June 21, 2013 7:09 pm
In his haunting “Shelter from the Storm”, Bob Dylan sings of the notion of asylum, from the classical Greek word for “sanctuary”. Asylums became the standard place of treatment for people of “unsound mind” from the 19th century until the 1960s, and some remain today. Deriving from the principles behind “The Retreat”, founded by the Quakers in 1796 to rescue the “shattered bark” of troubled brothers who had developed psychiatric problems, asylum care originally ensured removal from the hurly-burly of the world, and offered fresh air, pleasant surroundings and moral therapy. Even today’s busy, and often chaotic, acute psychiatric wards try to provide something of this sort, with cognitive, behavioural and occupational therapies substituting for the “moral” bit.
Mr A required asylum when he had a fit and became confused in his late thirties but he responded to treatment with antipsychotics. A further admission occurred four years later when he started hearing voices and became delusional. He was given a standard antipsychotic (Trifluoperazine), which he gradually cut down over the next three years, at which point the voices started to reoccur. In his view, they belonged to angels, and he developed a firm belief that he was Jesus. In other respects he felt fine.
Mr A was brought to our unit by the police because of a contretemps outside the local mosque. He had decided, in his role as Messiah, to preach to the world and explain who he was. This was met with disbelief, abuse and threats. On admission he was distressed, but nicely turned out, and willing to describe his experiences. He had tried to downplay the Messiah message, working quietly as an accountant, but he still heard regular angelic voices. He showed no other abnormality of mind, was polite and thoughtful, and agreed to take medication and remove the Messiah letterhead from his work correspondence.
We discussed with him in outpatients how he was coping, and, while he understood other people’s disbelief, he still felt he should await advice from God as to what he should do. He was not depressed or agitated, but described occasional experiences of the angels still talking to him, mainly at night. These met the criteria of hypnagogic hallucinations or the experience of hearing/seeing/feeling something that seems absolutely real, in the context of falling asleep.
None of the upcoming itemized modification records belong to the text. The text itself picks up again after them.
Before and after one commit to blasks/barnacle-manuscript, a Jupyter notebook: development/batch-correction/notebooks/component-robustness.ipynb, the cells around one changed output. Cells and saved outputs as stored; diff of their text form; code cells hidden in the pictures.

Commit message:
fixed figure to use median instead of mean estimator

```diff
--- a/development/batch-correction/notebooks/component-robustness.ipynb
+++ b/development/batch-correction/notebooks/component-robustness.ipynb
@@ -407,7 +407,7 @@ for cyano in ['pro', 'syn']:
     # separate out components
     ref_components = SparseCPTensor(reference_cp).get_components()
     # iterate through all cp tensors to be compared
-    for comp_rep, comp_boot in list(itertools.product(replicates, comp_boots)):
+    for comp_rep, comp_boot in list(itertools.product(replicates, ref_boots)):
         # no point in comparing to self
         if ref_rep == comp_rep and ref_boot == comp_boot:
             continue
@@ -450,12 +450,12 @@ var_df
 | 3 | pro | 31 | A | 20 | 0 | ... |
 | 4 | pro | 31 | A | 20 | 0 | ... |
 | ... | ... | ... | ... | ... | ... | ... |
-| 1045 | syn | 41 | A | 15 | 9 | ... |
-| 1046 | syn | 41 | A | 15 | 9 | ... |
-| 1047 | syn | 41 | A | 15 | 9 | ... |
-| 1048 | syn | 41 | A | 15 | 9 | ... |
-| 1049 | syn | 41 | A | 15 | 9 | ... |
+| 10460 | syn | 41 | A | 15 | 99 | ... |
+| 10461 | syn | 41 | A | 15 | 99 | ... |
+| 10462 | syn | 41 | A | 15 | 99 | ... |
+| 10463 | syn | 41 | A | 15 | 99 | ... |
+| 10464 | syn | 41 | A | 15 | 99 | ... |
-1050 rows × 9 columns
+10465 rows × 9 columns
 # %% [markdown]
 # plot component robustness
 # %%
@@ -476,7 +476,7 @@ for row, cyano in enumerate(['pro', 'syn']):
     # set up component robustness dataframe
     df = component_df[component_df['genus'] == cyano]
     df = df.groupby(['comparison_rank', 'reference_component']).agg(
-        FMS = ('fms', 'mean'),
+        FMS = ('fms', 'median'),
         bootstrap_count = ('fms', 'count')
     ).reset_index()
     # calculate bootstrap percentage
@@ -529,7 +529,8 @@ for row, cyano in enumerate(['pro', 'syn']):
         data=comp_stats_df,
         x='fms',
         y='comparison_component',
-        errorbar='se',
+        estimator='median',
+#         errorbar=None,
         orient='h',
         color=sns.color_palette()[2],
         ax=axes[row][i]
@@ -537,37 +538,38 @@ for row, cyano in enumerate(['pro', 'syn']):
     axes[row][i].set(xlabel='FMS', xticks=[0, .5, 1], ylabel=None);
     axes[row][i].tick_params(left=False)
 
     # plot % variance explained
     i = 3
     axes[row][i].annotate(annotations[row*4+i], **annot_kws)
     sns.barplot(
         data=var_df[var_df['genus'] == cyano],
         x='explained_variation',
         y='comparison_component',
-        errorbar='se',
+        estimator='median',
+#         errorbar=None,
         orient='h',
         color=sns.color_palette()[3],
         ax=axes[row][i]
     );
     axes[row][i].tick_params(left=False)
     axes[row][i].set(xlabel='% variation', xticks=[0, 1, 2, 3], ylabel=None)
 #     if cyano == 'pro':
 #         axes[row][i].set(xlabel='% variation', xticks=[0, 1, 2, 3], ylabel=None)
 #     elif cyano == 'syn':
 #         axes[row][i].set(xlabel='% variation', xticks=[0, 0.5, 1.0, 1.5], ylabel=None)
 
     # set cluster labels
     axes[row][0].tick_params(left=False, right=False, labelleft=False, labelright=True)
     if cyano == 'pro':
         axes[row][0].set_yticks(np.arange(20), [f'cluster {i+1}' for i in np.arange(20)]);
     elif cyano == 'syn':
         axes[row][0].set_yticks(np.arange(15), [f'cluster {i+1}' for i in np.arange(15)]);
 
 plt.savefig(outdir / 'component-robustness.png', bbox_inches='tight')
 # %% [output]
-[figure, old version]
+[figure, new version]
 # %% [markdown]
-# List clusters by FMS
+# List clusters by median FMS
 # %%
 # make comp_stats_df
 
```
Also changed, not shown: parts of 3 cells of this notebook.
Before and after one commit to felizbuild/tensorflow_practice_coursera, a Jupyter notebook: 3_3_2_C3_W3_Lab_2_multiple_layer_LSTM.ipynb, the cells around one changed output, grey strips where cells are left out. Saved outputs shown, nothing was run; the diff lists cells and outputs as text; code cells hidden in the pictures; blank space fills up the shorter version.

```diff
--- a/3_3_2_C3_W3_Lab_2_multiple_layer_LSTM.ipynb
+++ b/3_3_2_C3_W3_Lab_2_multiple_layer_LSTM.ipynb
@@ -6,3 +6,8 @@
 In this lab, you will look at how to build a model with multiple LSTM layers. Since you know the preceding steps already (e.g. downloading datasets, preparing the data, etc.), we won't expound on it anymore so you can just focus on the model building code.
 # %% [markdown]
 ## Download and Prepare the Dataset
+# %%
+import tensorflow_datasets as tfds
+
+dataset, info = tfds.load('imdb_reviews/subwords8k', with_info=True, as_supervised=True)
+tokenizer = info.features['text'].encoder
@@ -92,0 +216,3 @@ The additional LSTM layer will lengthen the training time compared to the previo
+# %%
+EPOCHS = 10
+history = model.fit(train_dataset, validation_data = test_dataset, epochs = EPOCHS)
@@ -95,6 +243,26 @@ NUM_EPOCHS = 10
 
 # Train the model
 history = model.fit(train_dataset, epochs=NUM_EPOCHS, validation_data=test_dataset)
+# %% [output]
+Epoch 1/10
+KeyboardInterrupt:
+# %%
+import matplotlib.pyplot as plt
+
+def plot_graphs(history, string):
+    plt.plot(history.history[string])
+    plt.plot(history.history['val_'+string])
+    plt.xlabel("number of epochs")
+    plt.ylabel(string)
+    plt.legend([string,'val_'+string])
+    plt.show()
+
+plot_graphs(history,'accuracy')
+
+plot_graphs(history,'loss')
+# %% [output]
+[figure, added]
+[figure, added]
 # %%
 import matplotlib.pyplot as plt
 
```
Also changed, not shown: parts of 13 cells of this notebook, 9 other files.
Up to 30 per cent of people experience such phenomena, which are often seen as ghosts or experienced as waking dreams, and they are not especially indicative of mental illness.
The “Messiah delusion” had been a common condition in 19th-century asylums, as reported in an 1890s British Medical Journal leader. One approach was to put such patients together and see how they got on. Would this help them develop insight into their illness? When questioned after such meetings, the standard response from each and every patient would be, “I’m the Messiah, and they’re all mad.”
Mr A has remained stable, has not caused a disturbance in his neighbourhood and has not required any further treatment. He has a formal psychiatric diagnosis of a persistent delusional disorder, something regularly seen in adult psychiatry practice. Every month or so we come across people believing they are Michael Jackson, Madonna or even an animal. I have seen two other Saviour/Messiahs, but they are less common in this ungodly age.
Trevor Turner is a consultant psychiatrist working in east London. Some details have been changed to protect identity
Copyright The Financial Times Limited 2014. You may share using our article tools.
Please don't cut articles from FT.com and redistribute by email or post to the web.